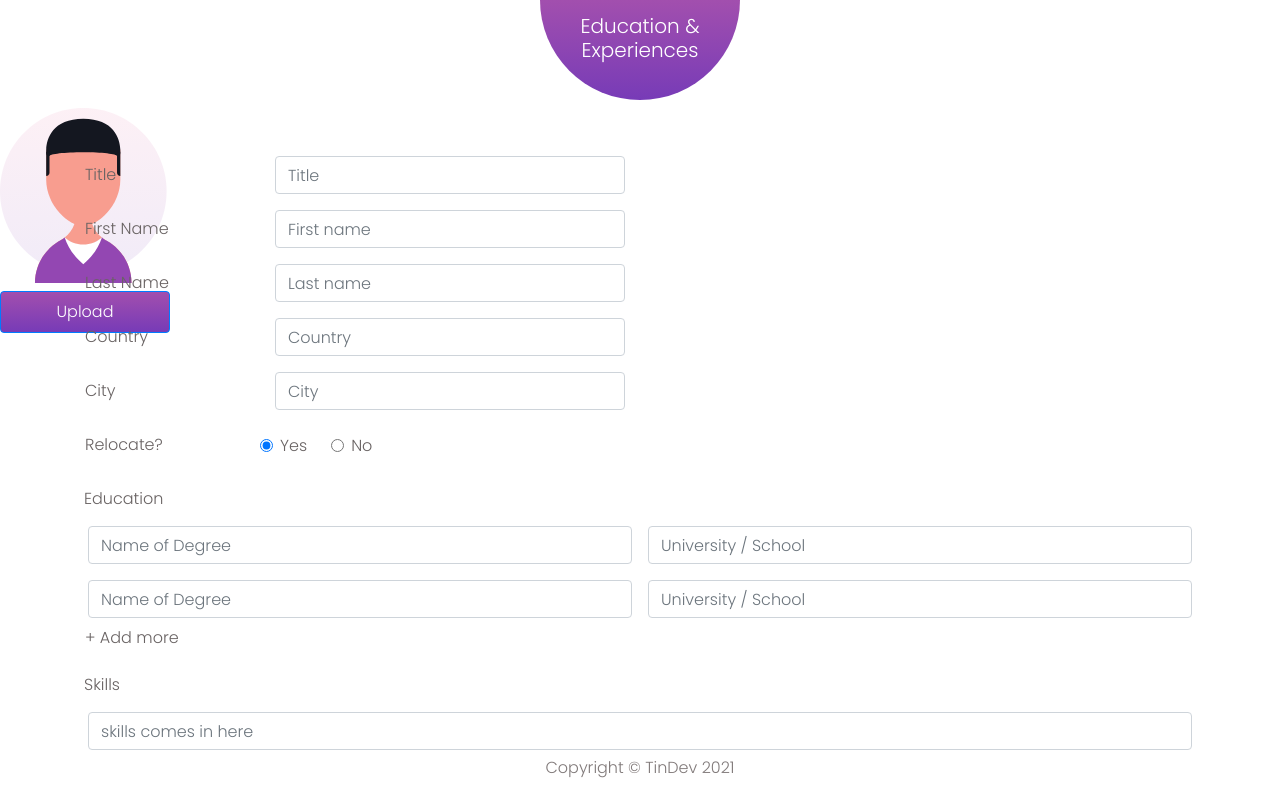
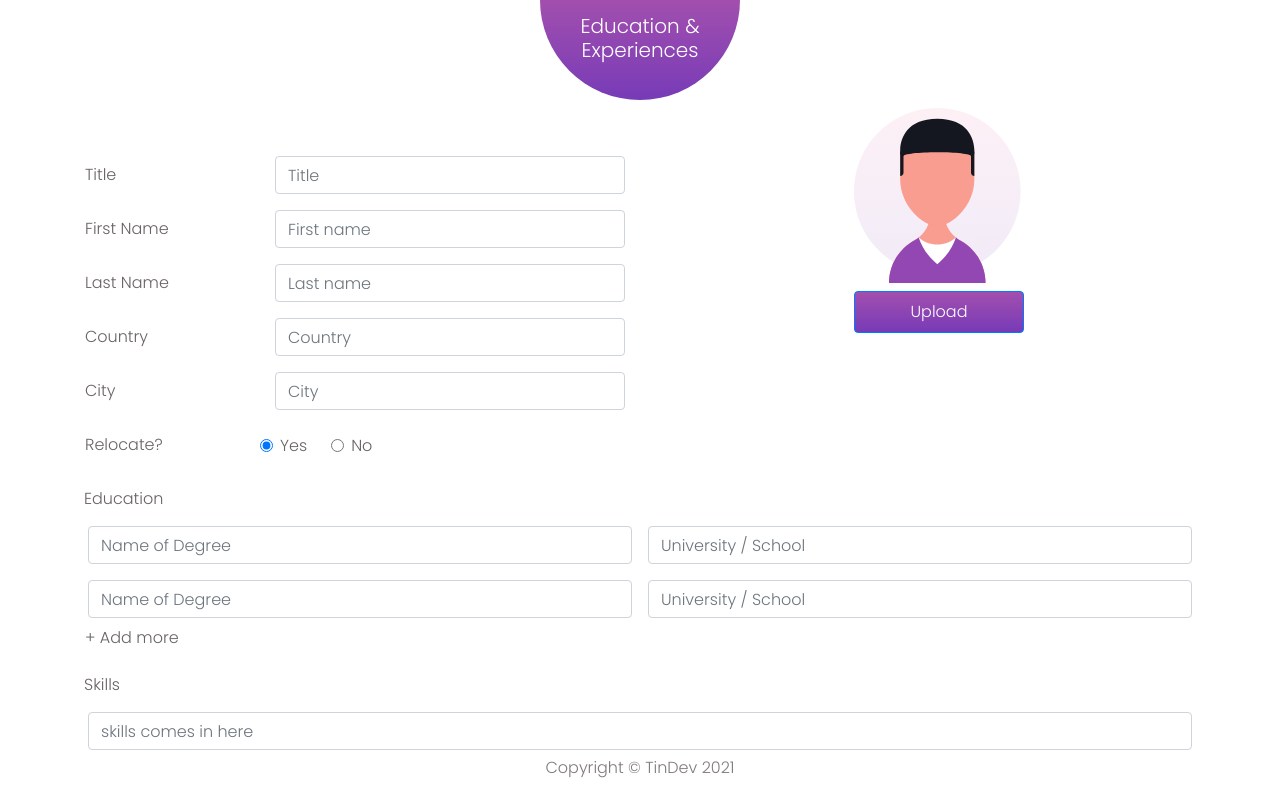
Before and after one commit to khumair/Tindev-Frontend, a React (Create React App) app: page /edit-jobseeker-profile in a window 1280 px wide. Shown: the top 792 px of the page. Built offline with nearby package versions, Linux system fonts and the light colour scheme.

Commit message:
absolute position of JobSeeker Image

```diff
--- a/src/scss/styles.scss
+++ b/src/scss/styles.scss
@@ -53,6 +53,9 @@ a:hover {
   text-decoration: none;
 }
 
+.user-img {
+  right: 20%;
+}
 // Customized and used on Job-Seeker
 .company-icon {
   max-width: 60px;
```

Task:
One exact copy of the data, no pictures: write it out line for line.

Exercise solution:
Before and after one commit to khumair/Tindev-Frontend, a React (Create React App) app: page /edit-jobseeker-profile in a window 1280 px wide. Shown: the top 792 px of the page. Built offline with nearby package versions, Linux system fonts and the light colour scheme.

Commit message:
absolute position of JobSeeker Image

```diff
--- a/src/scss/styles.scss
+++ b/src/scss/styles.scss
@@ -53,6 +53,9 @@ a:hover {
   text-decoration: none;
 }
 
+.user-img {
+  right: 20%;
+}
 // Customized and used on Job-Seeker
 .company-icon {
   max-width: 60px;
```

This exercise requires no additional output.